Segment Start: GIVEN RECORDS

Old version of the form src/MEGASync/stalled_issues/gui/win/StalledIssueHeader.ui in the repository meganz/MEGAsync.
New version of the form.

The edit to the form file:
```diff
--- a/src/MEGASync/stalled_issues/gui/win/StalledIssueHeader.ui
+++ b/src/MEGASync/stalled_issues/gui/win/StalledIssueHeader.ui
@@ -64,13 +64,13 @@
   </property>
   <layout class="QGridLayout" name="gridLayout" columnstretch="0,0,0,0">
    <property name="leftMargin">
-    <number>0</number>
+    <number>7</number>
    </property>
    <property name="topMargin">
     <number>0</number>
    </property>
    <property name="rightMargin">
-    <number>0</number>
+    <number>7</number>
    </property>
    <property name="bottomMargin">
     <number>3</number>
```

Segment End: GIVEN RECORDS

▸ WHAT YOU SHOULD DO: Of the lines above, copy each one that contains the word "version".

▸ ANSWER AREA:
Old version of the form src/MEGASync/stalled_issues/gui/win/StalledIssueHeader.ui in the repository meganz/MEGAsync.
New version of the form.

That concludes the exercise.